Bats are a fascinating, adaptable, and widespread group of animals, not to mention one of the most beneficial to people. Bats make up nearly a quarter of all mammals on earth, both in species diversity and sheer numbers. New Jersey is home to nine different species of bats, and whether you live on a farm, in the forest, along the shore or in a city, bats are most certainly close by.
A Year in the Life
During the warm months, bats roost by day in narrow nooks and crevices where other animals won't see or can't reach. Many live inside tree cavities, beneath loose bark, or tucked behind shutters or in the attic of a house. Red bats (Lasiurus borealis) and Hoary bats (Lasiurus cinereus) roost in the canopy of trees and shrubs, just dangling among the leaves for camouflage. Eastern small-footed bats (Myotis leibii) roost mainly in rock crevices within talus areas and cliffs.
Female bats often group into large colonies in the spring and summer to share safe, warm spaces where they can raise their pups. These "maternity colonies" can number in the tens, hundreds, or sometimes thousands of bats, though it's rare to find those really large colonies since the onset of White-nose Syndrome (read on). Most mother bats give birth to just one pup each spring, in May or June, and nurse for about a month until that pup can fly and feed on its own. A bat colony will use the same familiar roosts year after year.

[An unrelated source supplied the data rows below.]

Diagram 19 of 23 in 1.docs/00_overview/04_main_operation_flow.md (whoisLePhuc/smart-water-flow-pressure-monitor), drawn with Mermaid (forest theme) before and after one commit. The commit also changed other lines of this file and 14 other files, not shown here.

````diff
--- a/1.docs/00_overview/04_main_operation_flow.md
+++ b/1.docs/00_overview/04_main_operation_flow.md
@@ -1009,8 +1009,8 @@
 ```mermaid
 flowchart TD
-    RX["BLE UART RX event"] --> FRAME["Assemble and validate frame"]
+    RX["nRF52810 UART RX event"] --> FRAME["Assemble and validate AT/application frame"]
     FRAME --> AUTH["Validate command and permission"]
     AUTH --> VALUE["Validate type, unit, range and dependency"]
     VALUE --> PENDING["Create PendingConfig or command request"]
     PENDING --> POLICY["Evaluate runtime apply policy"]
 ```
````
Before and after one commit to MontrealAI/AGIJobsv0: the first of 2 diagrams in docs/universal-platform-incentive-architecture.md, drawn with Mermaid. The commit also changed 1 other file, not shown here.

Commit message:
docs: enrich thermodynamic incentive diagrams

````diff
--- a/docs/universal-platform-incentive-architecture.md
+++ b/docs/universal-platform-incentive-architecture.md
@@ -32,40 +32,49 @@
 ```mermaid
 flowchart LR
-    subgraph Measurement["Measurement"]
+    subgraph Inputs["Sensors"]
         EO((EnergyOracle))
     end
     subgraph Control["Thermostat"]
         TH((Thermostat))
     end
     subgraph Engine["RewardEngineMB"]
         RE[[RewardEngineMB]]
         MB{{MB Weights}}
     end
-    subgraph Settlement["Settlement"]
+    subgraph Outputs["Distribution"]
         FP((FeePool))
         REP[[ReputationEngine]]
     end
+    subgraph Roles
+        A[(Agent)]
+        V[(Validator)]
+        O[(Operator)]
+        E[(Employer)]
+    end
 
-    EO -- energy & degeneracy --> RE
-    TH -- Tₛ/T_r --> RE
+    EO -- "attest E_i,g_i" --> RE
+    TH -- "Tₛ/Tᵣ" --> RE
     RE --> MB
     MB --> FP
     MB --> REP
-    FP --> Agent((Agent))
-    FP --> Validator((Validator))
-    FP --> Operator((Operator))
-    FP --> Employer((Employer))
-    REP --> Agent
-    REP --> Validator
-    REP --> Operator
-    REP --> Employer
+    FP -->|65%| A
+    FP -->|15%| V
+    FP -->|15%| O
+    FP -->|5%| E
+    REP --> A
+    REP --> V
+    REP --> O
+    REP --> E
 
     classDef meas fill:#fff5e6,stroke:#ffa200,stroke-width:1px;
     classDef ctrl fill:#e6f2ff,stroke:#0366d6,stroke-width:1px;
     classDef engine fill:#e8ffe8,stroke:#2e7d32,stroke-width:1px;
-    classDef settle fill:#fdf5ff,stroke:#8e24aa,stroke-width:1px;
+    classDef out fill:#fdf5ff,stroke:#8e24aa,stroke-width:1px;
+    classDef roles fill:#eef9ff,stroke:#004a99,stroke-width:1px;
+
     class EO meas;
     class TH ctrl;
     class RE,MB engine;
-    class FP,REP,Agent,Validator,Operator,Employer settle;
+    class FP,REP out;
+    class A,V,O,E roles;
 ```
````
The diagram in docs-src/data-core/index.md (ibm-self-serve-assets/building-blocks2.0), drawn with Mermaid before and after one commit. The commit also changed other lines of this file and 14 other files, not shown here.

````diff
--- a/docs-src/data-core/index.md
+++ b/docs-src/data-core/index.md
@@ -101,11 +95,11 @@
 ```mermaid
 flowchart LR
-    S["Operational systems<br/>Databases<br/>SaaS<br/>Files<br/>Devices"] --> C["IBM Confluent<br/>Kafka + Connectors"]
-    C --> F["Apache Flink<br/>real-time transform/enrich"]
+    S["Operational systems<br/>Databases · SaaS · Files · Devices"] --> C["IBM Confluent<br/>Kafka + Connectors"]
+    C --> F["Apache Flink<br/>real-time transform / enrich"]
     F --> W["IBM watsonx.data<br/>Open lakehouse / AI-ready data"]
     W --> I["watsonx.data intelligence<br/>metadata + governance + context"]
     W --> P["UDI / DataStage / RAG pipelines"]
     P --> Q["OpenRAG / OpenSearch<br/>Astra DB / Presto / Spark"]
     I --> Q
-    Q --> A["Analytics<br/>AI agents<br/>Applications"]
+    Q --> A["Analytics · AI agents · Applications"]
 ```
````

Bats are active outside the roost at night, of course. Stare overhead for a while at dusk and there's a good chance you'll see one, flapping and swooping in manic patterns. They spend the night foraging on insects - consuming at least half their own body weight worth of bugs each night and twice that amount when they're pregnant or nursing (that's equivalent to more than 3,000 mosquito-sized insects per night). A recent study published in Science magazine estimates the value of bats' insect-eating services at between $3.7 billion and $53 billion per year to U.S. agriculture by preventing crop damage and reducing the need for pesticides (Boyle et al. 2011).
Bats navigate the night skies by echolocation, where their high-frequency vocalizations bounce off objects around them and return to their ears as echoes. Their calls are above the range of human hearing, but in this video an acoustic detector "translates" the sound of a bat overhead.

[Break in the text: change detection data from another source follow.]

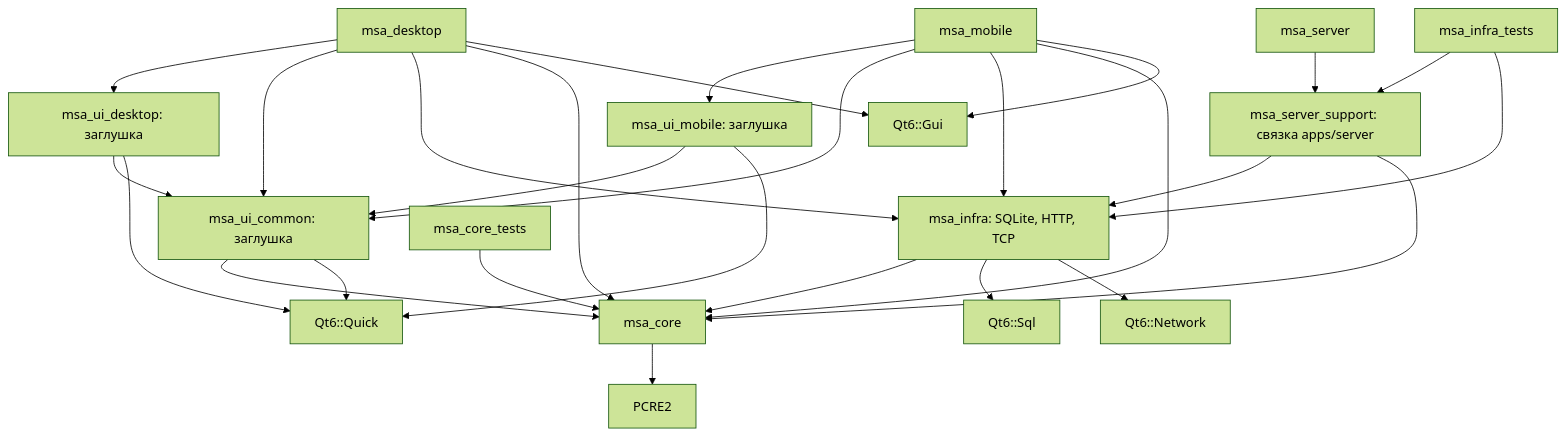
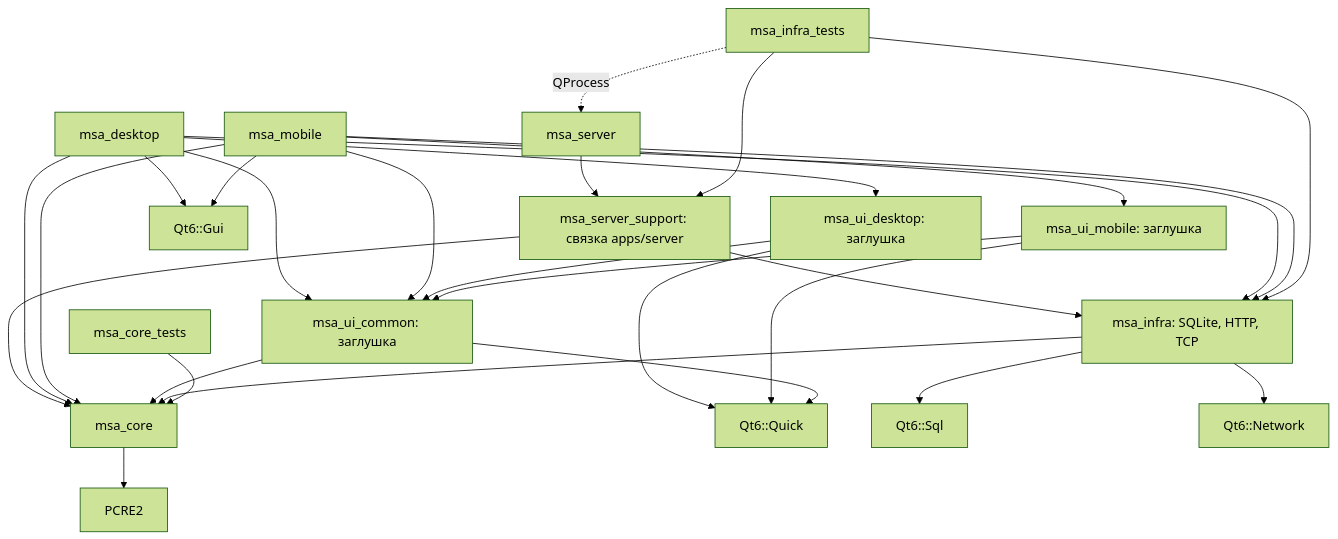
The first of 2 diagrams in docs/architecture.md (TasFoma/MySuperAssistant), drawn with Mermaid (forest theme) before and after one commit. The commit also changed other lines of this file and 10 other files, not shown here.

````diff
--- a/docs/architecture.md
+++ b/docs/architecture.md
@@ -42,29 +42,30 @@
 ```mermaid
 flowchart TD
     server[msa_server] --> support[msa_server_support: связка apps/server]
     support --> infra[msa_infra: SQLite, HTTP, TCP]
     support --> core[msa_core]
     desktop[msa_desktop] --> desktopUI[msa_ui_desktop: заглушка]
     desktop --> common[msa_ui_common: заглушка]
     desktop --> infra
     desktop --> core
     desktop --> gui[Qt6::Gui]
     mobile[msa_mobile] --> mobileUI[msa_ui_mobile: заглушка]
     mobile --> common
     mobile --> infra
     mobile --> core
     mobile --> gui
     desktopUI --> common
     desktopUI --> quick[Qt6::Quick]
     mobileUI --> common
     mobileUI --> quick
     common --> core
     common --> quick
     infra --> core
     infra --> sql[Qt6::Sql]
     infra --> network[Qt6::Network]
     core --> pcre[PCRE2]
     coreTests[msa_core_tests] --> core
     infraTests[msa_infra_tests] --> support
     infraTests --> infra
+    infraTests -. QProcess .-> server
 ```
````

As winter approaches, temperatures drop and insects dwindle. A few of New Jersey's bat species migrate south to warmer climates, but most seek refuge in-state (or in surrounding states) for hibernation. Many of our abandoned mines, natural caves, and defunct railroad tunnels offer the right above-freezing temperatures, humidity and solitude that bats require to ride out the winter below ground. A significant drop in heart rate, metabolism, and body temperature allow bats to conserve energy and survive for several months without food until spring returns.
An Eastern Red Bat roosts in a shrub. Photo courtesy of Kristina Necovska
More than 200 Big Brown Bats share this church attic roost every summer.
From beneath the loose siding of a barn, a Big Brown Bat dives into the night.
Little Brown Bats speckle the ceiling of a mine in Hunterdon County, passing the cold winter months below ground.